User interface change data
↓↓↓
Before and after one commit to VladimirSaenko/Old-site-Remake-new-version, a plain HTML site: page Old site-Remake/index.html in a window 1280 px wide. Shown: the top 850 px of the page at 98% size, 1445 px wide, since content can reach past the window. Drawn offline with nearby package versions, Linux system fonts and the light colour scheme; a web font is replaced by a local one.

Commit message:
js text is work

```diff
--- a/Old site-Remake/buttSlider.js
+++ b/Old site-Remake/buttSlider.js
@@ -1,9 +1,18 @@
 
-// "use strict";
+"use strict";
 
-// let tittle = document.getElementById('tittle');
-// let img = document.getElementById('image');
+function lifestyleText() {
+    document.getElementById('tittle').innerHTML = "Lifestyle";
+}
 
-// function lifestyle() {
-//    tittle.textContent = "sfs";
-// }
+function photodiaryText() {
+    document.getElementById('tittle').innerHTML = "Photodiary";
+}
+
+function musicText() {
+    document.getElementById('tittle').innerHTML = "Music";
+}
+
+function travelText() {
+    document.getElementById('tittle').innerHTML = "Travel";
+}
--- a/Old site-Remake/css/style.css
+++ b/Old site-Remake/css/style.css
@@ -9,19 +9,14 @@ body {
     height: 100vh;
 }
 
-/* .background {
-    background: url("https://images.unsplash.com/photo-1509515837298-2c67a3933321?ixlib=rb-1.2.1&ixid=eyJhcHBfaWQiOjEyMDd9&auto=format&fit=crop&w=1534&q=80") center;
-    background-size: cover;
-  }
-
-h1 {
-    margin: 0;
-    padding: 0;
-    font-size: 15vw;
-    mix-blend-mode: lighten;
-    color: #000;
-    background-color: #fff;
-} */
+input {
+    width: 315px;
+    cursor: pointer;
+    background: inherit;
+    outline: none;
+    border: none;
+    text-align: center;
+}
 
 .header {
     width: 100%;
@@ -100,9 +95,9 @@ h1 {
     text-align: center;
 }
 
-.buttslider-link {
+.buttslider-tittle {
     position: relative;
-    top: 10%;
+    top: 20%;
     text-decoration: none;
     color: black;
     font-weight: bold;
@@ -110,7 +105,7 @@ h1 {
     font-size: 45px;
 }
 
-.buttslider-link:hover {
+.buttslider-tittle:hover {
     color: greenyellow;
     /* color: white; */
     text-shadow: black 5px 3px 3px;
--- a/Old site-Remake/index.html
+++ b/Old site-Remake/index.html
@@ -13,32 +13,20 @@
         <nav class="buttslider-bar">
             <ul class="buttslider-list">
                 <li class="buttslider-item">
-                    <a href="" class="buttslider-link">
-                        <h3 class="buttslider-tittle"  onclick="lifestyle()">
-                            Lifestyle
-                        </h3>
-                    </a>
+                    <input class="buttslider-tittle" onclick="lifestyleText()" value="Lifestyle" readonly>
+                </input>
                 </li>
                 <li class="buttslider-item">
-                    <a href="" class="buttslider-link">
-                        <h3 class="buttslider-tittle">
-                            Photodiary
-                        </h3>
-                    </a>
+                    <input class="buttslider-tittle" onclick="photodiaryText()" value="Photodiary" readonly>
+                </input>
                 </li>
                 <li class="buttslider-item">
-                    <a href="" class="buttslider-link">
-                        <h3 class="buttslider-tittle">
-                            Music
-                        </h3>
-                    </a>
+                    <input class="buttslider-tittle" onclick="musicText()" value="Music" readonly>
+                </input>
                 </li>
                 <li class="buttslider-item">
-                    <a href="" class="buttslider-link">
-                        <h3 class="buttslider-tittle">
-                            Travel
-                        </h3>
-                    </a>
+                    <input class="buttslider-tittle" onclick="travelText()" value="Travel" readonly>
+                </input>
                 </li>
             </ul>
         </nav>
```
↑↑↑
Exercise :: Exactly reproduce all of the entries.

Final answer ::
Before and after one commit to VladimirSaenko/Old-site-Remake-new-version, a plain HTML site: page Old site-Remake/index.html in a window 1280 px wide. Shown: the top 850 px of the page at 98% size, 1445 px wide, since content can reach past the window. Drawn offline with nearby package versions, Linux system fonts and the light colour scheme; a web font is replaced by a local one.

Commit message:
js text is work

```diff
--- a/Old site-Remake/buttSlider.js
+++ b/Old site-Remake/buttSlider.js
@@ -1,9 +1,18 @@
 
-// "use strict";
+"use strict";
 
-// let tittle = document.getElementById('tittle');
-// let img = document.getElementById('image');
+function lifestyleText() {
+    document.getElementById('tittle').innerHTML = "Lifestyle";
+}
 
-// function lifestyle() {
-//    tittle.textContent = "sfs";
-// }
+function photodiaryText() {
+    document.getElementById('tittle').innerHTML = "Photodiary";
+}
+
+function musicText() {
+    document.getElementById('tittle').innerHTML = "Music";
+}
+
+function travelText() {
+    document.getElementById('tittle').innerHTML = "Travel";
+}
--- a/Old site-Remake/css/style.css
+++ b/Old site-Remake/css/style.css
@@ -9,19 +9,14 @@ body {
     height: 100vh;
 }
 
-/* .background {
-    background: url("https://images.unsplash.com/photo-1509515837298-2c67a3933321?ixlib=rb-1.2.1&ixid=eyJhcHBfaWQiOjEyMDd9&auto=format&fit=crop&w=1534&q=80") center;
-    background-size: cover;
-  }
-
-h1 {
-    margin: 0;
-    padding: 0;
-    font-size: 15vw;
-    mix-blend-mode: lighten;
-    color: #000;
-    background-color: #fff;
-} */
+input {
+    width: 315px;
+    cursor: pointer;
+    background: inherit;
+    outline: none;
+    border: none;
+    text-align: center;
+}
 
 .header {
     width: 100%;
@@ -100,9 +95,9 @@ h1 {
     text-align: center;
 }
 
-.buttslider-link {
+.buttslider-tittle {
     position: relative;
-    top: 10%;
+    top: 20%;
     text-decoration: none;
     color: black;
     font-weight: bold;
@@ -110,7 +105,7 @@ h1 {
     font-size: 45px;
 }
 
-.buttslider-link:hover {
+.buttslider-tittle:hover {
     color: greenyellow;
     /* color: white; */
     text-shadow: black 5px 3px 3px;
--- a/Old site-Remake/index.html
+++ b/Old site-Remake/index.html
@@ -13,32 +13,20 @@
         <nav class="buttslider-bar">
             <ul class="buttslider-list">
                 <li class="buttslider-item">
-                    <a href="" class="buttslider-link">
-                        <h3 class="buttslider-tittle"  onclick="lifestyle()">
-                            Lifestyle
-                        </h3>
-                    </a>
+                    <input class="buttslider-tittle" onclick="lifestyleText()" value="Lifestyle" readonly>
+                </input>
                 </li>
                 <li class="buttslider-item">
-                    <a href="" class="buttslider-link">
-                        <h3 class="buttslider-tittle">
-                            Photodiary
-                        </h3>
-                    </a>
+                    <input class="buttslider-tittle" onclick="photodiaryText()" value="Photodiary" readonly>
+                </input>
                 </li>
                 <li class="buttslider-item">
-                    <a href="" class="buttslider-link">
-                        <h3 class="buttslider-tittle">
-                            Music
-                        </h3>
-                    </a>
+                    <input class="buttslider-tittle" onclick="musicText()" value="Music" readonly>
+                </input>
                 </li>
                 <li class="buttslider-item">
-                    <a href="" class="buttslider-link">
-                        <h3 class="buttslider-tittle">
-                            Travel
-                        </h3>
-                    </a>
+                    <input class="buttslider-tittle" onclick="travelText()" value="Travel" readonly>
+                </input>
                 </li>
             </ul>
         </nav>
```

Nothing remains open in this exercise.